by Colm Tóibín
2009 / 282 pages
read by KIrsten Potter 7h 37m
rating – 8 / contemp fiction
This is the reread of a book I first read probably in about 2010, when the paperback was first published. I wasn’t all that impressed at the time and although I’ve read all of Tóibín’s books since, only Nora Webster really makes me sit up. It’s okay though.
On the second reading, the setting of Brooklyn in the early 1950s and through the eyes of a young Irish immigrant girl is really the most interesting part. On my first reading I was s0 involved with the characters and the slowly developing plot that I kind of missed the wonderful way Tóibín has with sights and sounds of a mid-century Brooklyn.

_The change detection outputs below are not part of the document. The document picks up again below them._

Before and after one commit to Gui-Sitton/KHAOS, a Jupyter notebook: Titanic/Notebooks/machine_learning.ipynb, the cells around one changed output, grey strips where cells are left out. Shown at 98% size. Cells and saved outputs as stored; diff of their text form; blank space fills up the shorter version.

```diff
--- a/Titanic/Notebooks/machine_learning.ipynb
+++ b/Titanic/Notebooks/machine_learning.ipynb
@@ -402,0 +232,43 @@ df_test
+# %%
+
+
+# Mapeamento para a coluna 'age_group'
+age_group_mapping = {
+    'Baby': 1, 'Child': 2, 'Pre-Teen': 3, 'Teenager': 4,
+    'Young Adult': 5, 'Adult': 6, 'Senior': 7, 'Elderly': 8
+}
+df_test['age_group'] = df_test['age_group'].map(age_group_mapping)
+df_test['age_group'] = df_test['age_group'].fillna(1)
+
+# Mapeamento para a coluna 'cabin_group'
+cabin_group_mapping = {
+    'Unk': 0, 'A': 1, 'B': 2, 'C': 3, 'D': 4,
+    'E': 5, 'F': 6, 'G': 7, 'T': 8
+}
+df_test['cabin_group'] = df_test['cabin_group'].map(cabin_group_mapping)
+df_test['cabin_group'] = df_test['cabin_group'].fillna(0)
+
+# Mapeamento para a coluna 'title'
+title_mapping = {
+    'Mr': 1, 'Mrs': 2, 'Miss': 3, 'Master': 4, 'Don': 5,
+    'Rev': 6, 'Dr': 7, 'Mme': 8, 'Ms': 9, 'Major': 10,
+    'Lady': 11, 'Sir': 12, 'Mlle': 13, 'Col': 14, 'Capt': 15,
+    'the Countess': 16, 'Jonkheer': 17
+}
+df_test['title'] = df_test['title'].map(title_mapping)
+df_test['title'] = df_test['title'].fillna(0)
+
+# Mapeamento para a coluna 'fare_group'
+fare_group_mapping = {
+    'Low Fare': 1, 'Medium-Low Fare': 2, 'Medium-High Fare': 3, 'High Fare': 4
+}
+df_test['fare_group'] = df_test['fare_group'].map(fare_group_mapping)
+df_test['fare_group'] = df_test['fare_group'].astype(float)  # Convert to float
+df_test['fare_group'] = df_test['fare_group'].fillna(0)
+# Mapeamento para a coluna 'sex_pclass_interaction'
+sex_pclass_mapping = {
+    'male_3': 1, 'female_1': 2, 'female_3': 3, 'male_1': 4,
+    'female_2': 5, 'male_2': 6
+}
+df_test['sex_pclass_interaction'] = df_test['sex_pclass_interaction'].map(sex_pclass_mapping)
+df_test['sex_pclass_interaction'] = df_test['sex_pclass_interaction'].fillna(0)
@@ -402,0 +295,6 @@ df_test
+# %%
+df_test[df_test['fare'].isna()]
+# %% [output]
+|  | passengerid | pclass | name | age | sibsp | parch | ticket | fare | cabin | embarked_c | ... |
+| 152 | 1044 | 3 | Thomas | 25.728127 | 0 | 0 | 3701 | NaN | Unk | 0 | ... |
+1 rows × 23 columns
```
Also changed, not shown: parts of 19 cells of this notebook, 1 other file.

The plot: In accord with her family’s wishes, Eilis (Eye-lish) Lacey has come to New York from a tight-knit family and a close community. She leaves her sister Rose to care for their widowed mother. Actually, Rose is denied the opportunity Eilis doesn’t really want, so Eilis expects herself to do well. And she has the assistance of the kindly and visiting American Catholic Father Flood who relocated years prior. >>>>MORE (no spoilers)>>>>